Facebook uses algorithms to solve one persistent business problem: the practice of hiring too many similar people, resulting in a homogeneous working environment. According to Business Insider, Facebook considered utilizing algorithms to solve the problem, with the goal of using data to guide hiring. This is the idea behind Facebook’s proposed solution, as explained in the article: “companies administer personality tests to candidates during screening, then use data analysis to determine its ideal hires. While the algorithm depends on what a company is looking for, common variables include using the data from personality tests to predict whether a candidate will quit or steal on the job.” Instead of leaving hiring to the subjectivity of employees and managers, Facebook is one example of an organization turning to algorithms to solve its problem.

Innovating the Discipline of Problem Solving With Business Programming

Algorithms are currently upending the entire process of solving problems. The term “flexon” is key to this change. A flexon is defined as a flexible object that generates a novel solution, according to McKinsey and Company. Instead of paying for human employees who “think on their feet,” companies are now investing in individuals who can program flexons to generate solutions using algorithms. In the book, “The Design of Insight: How to Solve Any Business Problem,” Moldoveanu and Leclerc note that, “The information processing flexon sees various parts of a business as distributed problem-solving tasks. Information processing is a computation that acts on unprocessed information (data) to produce processed information (predictions, root cause analyses, product designs, action plans).” Problems are handled with algorithms, and important solutions are created.

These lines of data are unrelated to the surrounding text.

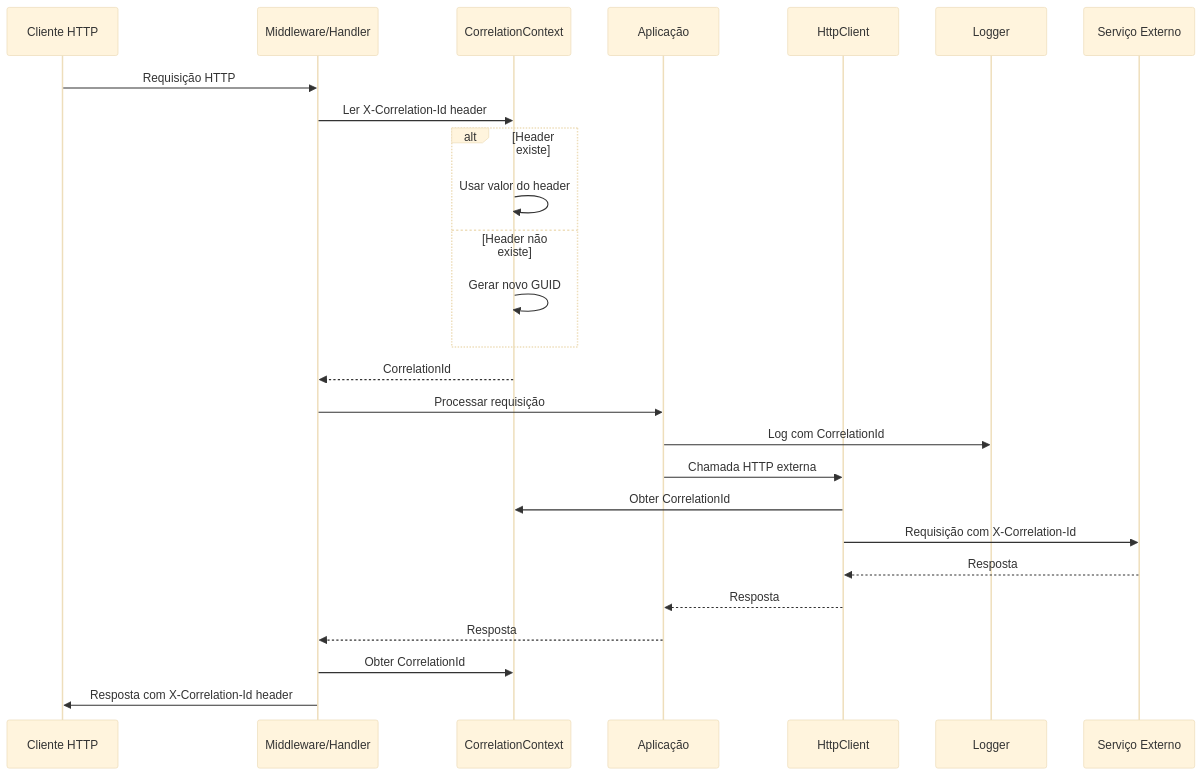
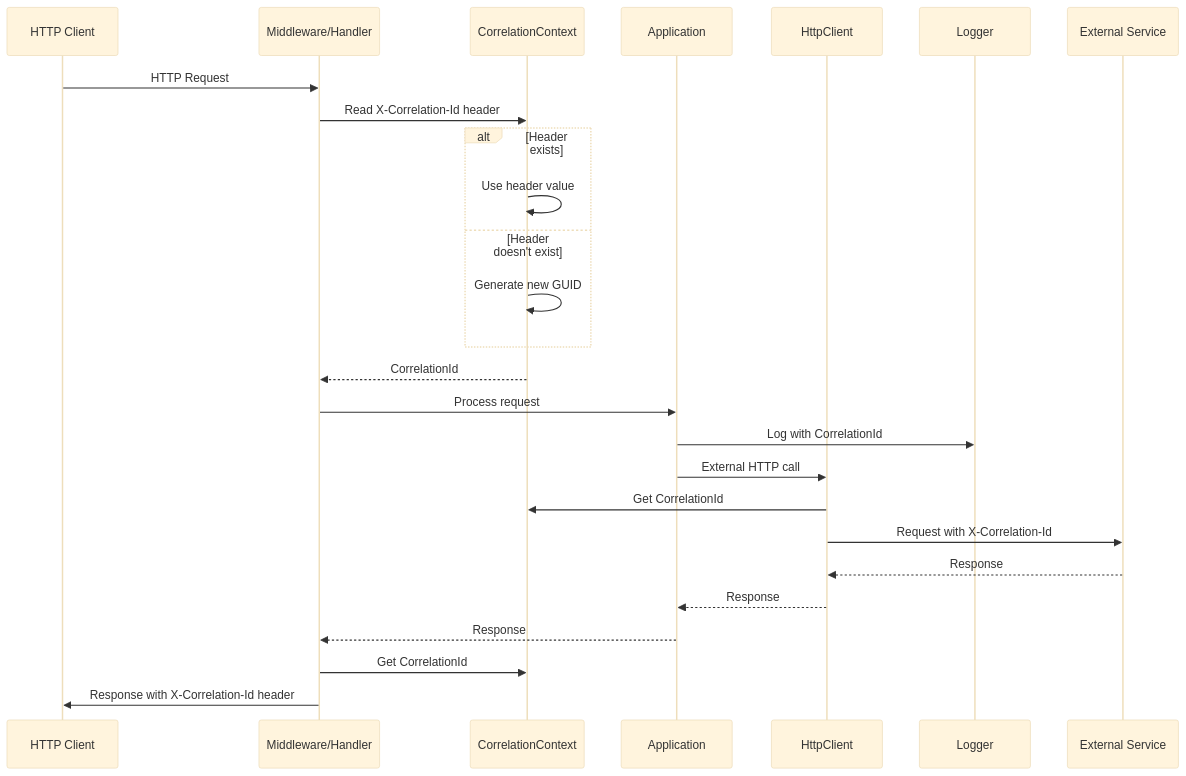
Before and after one commit to whitebeardit/traceability: the second of 7 diagrams in docs/agents/architecture.md, drawn with Mermaid (base theme). The commit also changed other lines of this file and 35 other files, not shown here.

````diff
--- a/docs/agents/architecture.md
+++ b/docs/agents/architecture.md
@@ -47,29 +47,29 @@
 ```mermaid
 sequenceDiagram
-    participant Client as Cliente HTTP
+    participant Client as HTTP Client
     participant Middleware as Middleware/Handler
     participant Context as CorrelationContext
-    participant App as Aplicação
+    participant App as Application
     participant HttpClient as HttpClient
     participant Logger as Logger
-    participant External as Serviço Externo
+    participant External as External Service
 
-    Client->>Middleware: Requisição HTTP
-    Middleware->>Context: Ler X-Correlation-Id header
-    alt Header existe
-        Context->>Context: Usar valor do header
-    else Header não existe
-        Context->>Context: Gerar novo GUID
+    Client->>Middleware: HTTP Request
+    Middleware->>Context: Read X-Correlation-Id header
+    alt Header exists
+        Context->>Context: Use header value
+    else Header doesn't exist
+        Context->>Context: Generate new GUID
     end
     Context-->>Middleware: CorrelationId
-    Middleware->>App: Processar requisição
-    App->>Logger: Log com CorrelationId
-    App->>HttpClient: Chamada HTTP externa
-    HttpClient->>Context: Obter CorrelationId
-    HttpClient->>External: Requisição com X-Correlation-Id
-    External-->>HttpClient: Resposta
-    HttpClient-->>App: Resposta
-    App-->>Middleware: Resposta
-    Middleware->>Context: Obter CorrelationId
-    Middleware->>Client: Resposta com X-Correlation-Id header
+    Middleware->>App: Process request
+    App->>Logger: Log with CorrelationId
+    App->>HttpClient: External HTTP call
+    HttpClient->>Context: Get CorrelationId
+    HttpClient->>External: Request with X-Correlation-Id
+    External-->>HttpClient: Response
+    HttpClient-->>App: Response
+    App-->>Middleware: Response
+    Middleware->>Context: Get CorrelationId
+    Middleware->>Client: Response with X-Correlation-Id header
 ```
````
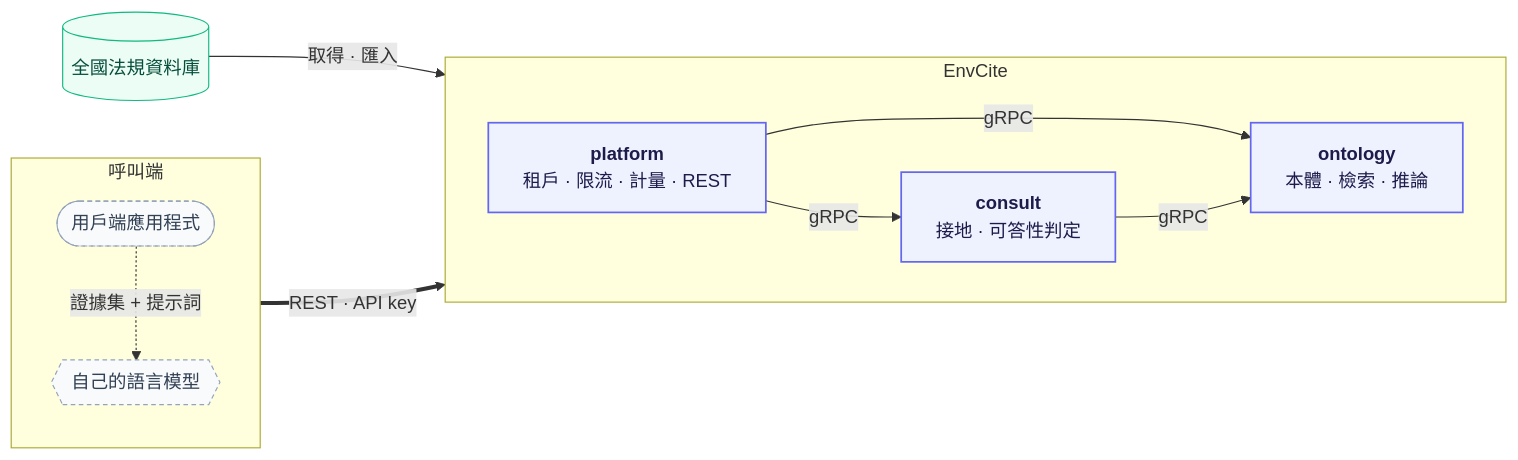
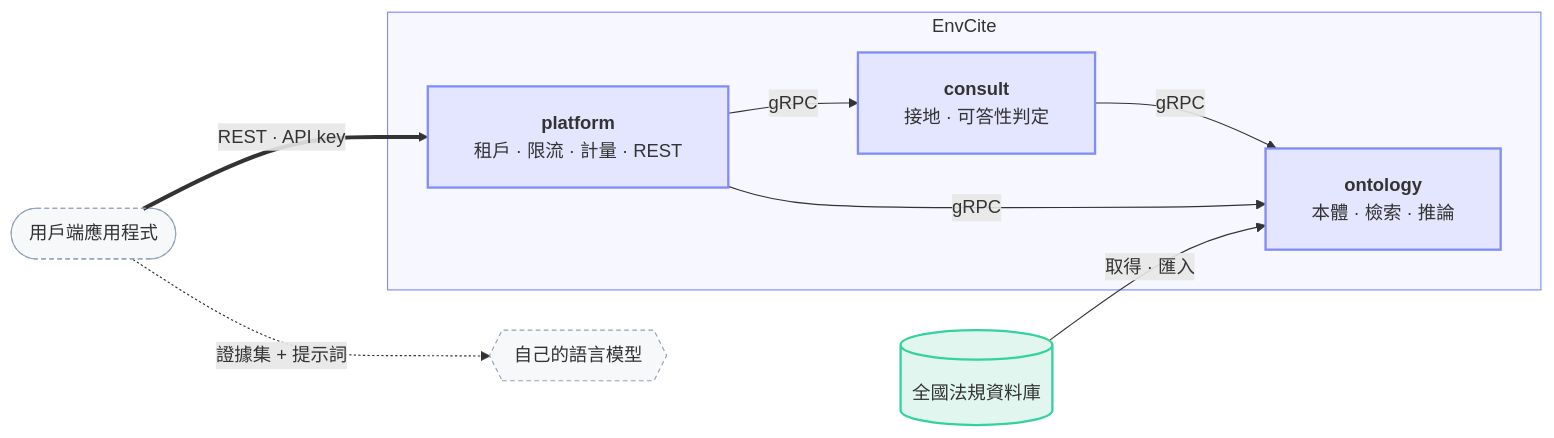
Before and after one commit to elihu0211/envcite: the diagram in README.md, drawn with Mermaid. The commit also changed other lines of this file, not shown here.

Commit message:
docs: 架構圖改為淺深色主題都清晰的畫法，目錄改為表格

````diff
--- a/README.md
+++ b/README.md
@@ -9,32 +9,28 @@
 ```mermaid
-%%{init: {"flowchart": {"curve": "basis"}}}%%
+%%{init: {"flowchart": {"curve": "basis", "nodeSpacing": 50, "rankSpacing": 70, "padding": 20}}}%%
 flowchart LR
+    client(["用戶端應用程式"])
+    llm{{"自己的語言模型"}}
     src[("全國法規資料庫")]
 
-    subgraph caller["呼叫端"]
-        direction TB
-        client(["用戶端應用程式"])
-        llm{{"自己的語言模型"}}
-    end
-
     subgraph envcite["EnvCite"]
-        direction LR
         platform["<b>platform</b><br/>租戶 · 限流 · 計量 · REST"]
         consult["<b>consult</b><br/>接地 · 可答性判定"]
         ontology["<b>ontology</b><br/>本體 · 檢索 · 推論"]
     end
 
     client ==>|"REST · API key"| platform
     platform -->|gRPC| consult
+    consult -->|gRPC| ontology
     platform -->|gRPC| ontology
-    consult -->|gRPC| ontology
     src -->|"取得 · 匯入"| ontology
     client -.->|"證據集 + 提示詞"| llm
 
-    classDef svc fill:#eef2ff,stroke:#6366f1,stroke-width:1.5px,color:#1e1b4b
-    classDef store fill:#ecfdf5,stroke:#10b981,color:#064e3b
-    classDef ext fill:#f8fafc,stroke:#94a3b8,stroke-dasharray:4 3,color:#334155
+    classDef svc fill:#6366f120,stroke:#818cf8,stroke-width:2px
+    classDef ext fill:#94a3b814,stroke:#94a3b8,stroke-dasharray:4 3
+    classDef store fill:#10b98120,stroke:#34d399,stroke-width:2px
     class platform,consult,ontology svc
+    class client,llm ext
     class src store
-    class client,llm ext
+    style envcite fill:#6366f10d,stroke:#818cf8
 ```
````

There are many ways that the flexon approach improves upon the traditional way of solving problems. In the work environment, flexons actually enhance the concept of experience in an employee by quantifying the past experiences that shape a person’s actions in the future. Instead of relying on hazy memories and emotionally charged interpretations of past events, flexons see those events clearly, analyze them objectively and present information based on hard statistics about how to move forward.

Learning to Make Computers Think

Opponents of advanced computing might say that computers do not have the ability to think in real time, like a human might. This is where the concept of the “evolutionary flexon” comes into play. The evolutionary flexon, which encourages “disciplined guessing” according to Moldoveanu and Leclerc, creates a number of scenarios that business owners can manipulate to come up with important answers – and then determines which guesses will survive. According to McKinsey and Company, the success of these flexons “rests on the power of generating diversity by introducing randomness and parallelization into the search procedure and quickly filtering out suboptimal solutions.” It makes problem solving not only more effective, but also more precise.

Business leaders are beginning to recognize the power of algorithms to change the way they make decisions and work toward success. Executives are looking to individuals who know how to make computers think in addition to those who already focus on creative solutions. If you are interested in learning more about working with algorithms in the business world, visit UAB’s Collat School of Business to get started and learn more about their online Bachelor of Science in Information Systems degree.